_Web page revision data_.
____________
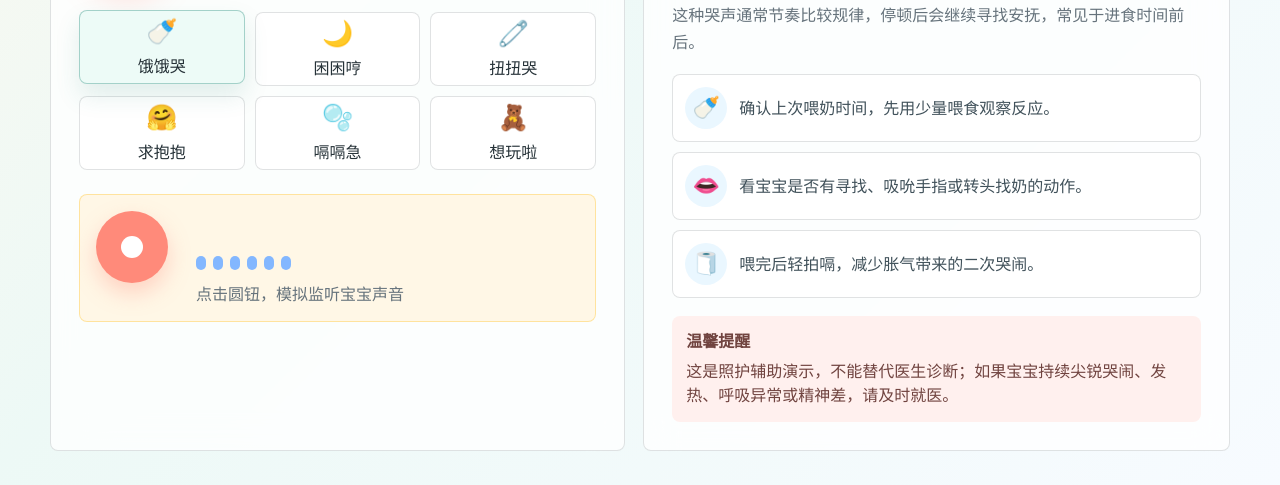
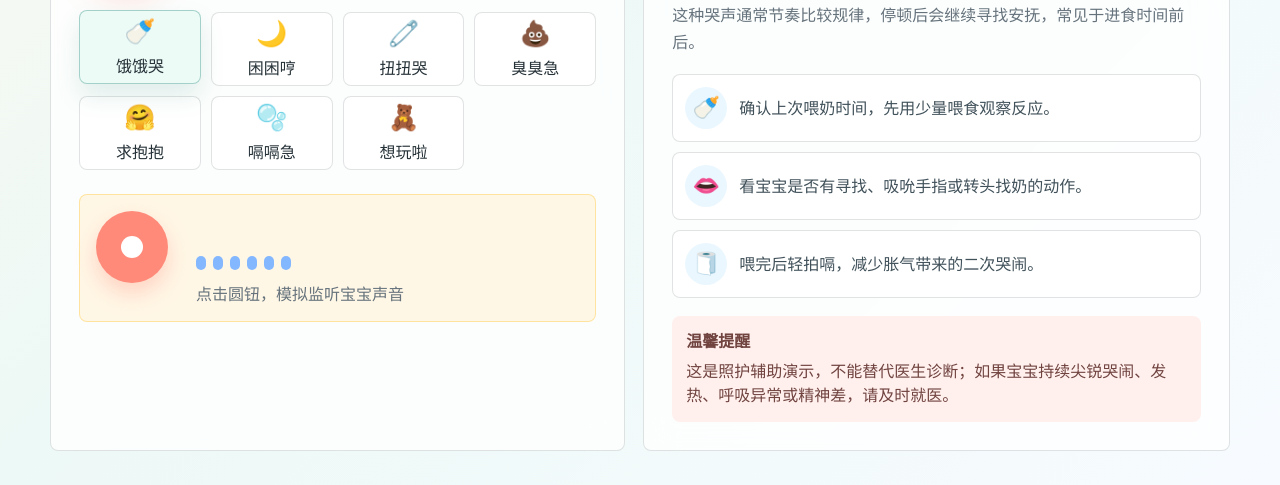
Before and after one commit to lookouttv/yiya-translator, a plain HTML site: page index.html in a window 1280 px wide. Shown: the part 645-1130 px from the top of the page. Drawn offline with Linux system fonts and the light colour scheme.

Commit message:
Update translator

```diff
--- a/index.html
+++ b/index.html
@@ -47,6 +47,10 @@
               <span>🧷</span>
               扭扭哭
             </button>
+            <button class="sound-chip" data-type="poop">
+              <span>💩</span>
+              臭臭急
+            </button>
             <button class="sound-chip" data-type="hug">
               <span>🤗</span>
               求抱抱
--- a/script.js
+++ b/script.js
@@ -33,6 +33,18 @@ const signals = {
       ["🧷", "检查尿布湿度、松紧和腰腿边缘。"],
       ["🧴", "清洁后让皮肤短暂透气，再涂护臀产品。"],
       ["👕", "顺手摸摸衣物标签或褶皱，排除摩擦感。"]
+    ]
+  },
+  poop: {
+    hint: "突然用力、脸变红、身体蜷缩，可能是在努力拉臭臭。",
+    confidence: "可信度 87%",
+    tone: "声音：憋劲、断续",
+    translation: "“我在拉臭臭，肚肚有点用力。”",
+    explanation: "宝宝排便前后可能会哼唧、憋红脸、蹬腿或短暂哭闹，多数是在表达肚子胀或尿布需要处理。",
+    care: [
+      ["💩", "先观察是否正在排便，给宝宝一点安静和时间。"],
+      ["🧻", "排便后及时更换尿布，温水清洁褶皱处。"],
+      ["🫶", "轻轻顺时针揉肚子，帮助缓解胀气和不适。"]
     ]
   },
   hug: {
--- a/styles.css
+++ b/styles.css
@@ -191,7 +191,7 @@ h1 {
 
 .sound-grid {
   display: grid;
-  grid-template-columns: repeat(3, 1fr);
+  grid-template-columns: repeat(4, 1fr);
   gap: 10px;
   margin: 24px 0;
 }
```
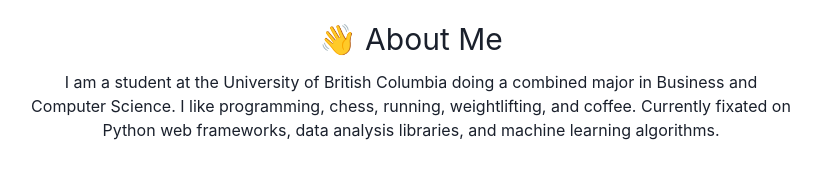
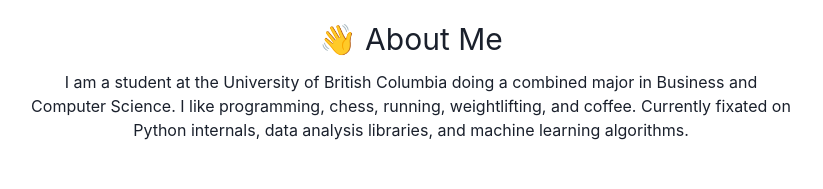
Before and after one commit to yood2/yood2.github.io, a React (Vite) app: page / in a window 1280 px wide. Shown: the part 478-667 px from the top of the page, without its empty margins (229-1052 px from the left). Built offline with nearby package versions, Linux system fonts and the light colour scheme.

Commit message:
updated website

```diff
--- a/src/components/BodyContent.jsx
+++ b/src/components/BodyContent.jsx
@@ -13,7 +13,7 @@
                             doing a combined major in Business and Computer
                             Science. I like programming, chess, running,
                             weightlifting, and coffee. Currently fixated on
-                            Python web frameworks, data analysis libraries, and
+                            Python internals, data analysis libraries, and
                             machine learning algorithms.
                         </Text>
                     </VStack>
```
____________
Give back all the data exactly, minus pictures.

Before and after one commit to lookouttv/yiya-translator, a plain HTML site: page index.html in a window 1280 px wide. Shown: the part 645-1130 px from the top of the page. Drawn offline with Linux system fonts and the light colour scheme.

Commit message:
Update translator

```diff
--- a/index.html
+++ b/index.html
@@ -47,6 +47,10 @@
               <span>🧷</span>
               扭扭哭
             </button>
+            <button class="sound-chip" data-type="poop">
+              <span>💩</span>
+              臭臭急
+            </button>
             <button class="sound-chip" data-type="hug">
               <span>🤗</span>
               求抱抱
--- a/script.js
+++ b/script.js
@@ -33,6 +33,18 @@ const signals = {
       ["🧷", "检查尿布湿度、松紧和腰腿边缘。"],
       ["🧴", "清洁后让皮肤短暂透气，再涂护臀产品。"],
       ["👕", "顺手摸摸衣物标签或褶皱，排除摩擦感。"]
+    ]
+  },
+  poop: {
+    hint: "突然用力、脸变红、身体蜷缩，可能是在努力拉臭臭。",
+    confidence: "可信度 87%",
+    tone: "声音：憋劲、断续",
+    translation: "“我在拉臭臭，肚肚有点用力。”",
+    explanation: "宝宝排便前后可能会哼唧、憋红脸、蹬腿或短暂哭闹，多数是在表达肚子胀或尿布需要处理。",
+    care: [
+      ["💩", "先观察是否正在排便，给宝宝一点安静和时间。"],
+      ["🧻", "排便后及时更换尿布，温水清洁褶皱处。"],
+      ["🫶", "轻轻顺时针揉肚子，帮助缓解胀气和不适。"]
     ]
   },
   hug: {
--- a/styles.css
+++ b/styles.css
@@ -191,7 +191,7 @@ h1 {
 
 .sound-grid {
   display: grid;
-  grid-template-columns: repeat(3, 1fr);
+  grid-template-columns: repeat(4, 1fr);
   gap: 10px;
   margin: 24px 0;
 }
```
Before and after one commit to yood2/yood2.github.io, a React (Vite) app: page / in a window 1280 px wide. Shown: the part 478-667 px from the top of the page, without its empty margins (229-1052 px from the left). Built offline with nearby package versions, Linux system fonts and the light colour scheme.

Commit message:
updated website

```diff
--- a/src/components/BodyContent.jsx
+++ b/src/components/BodyContent.jsx
@@ -13,7 +13,7 @@
                             doing a combined major in Business and Computer
                             Science. I like programming, chess, running,
                             weightlifting, and coffee. Currently fixated on
-                            Python web frameworks, data analysis libraries, and
+                            Python internals, data analysis libraries, and
                             machine learning algorithms.
                         </Text>
                     </VStack>
```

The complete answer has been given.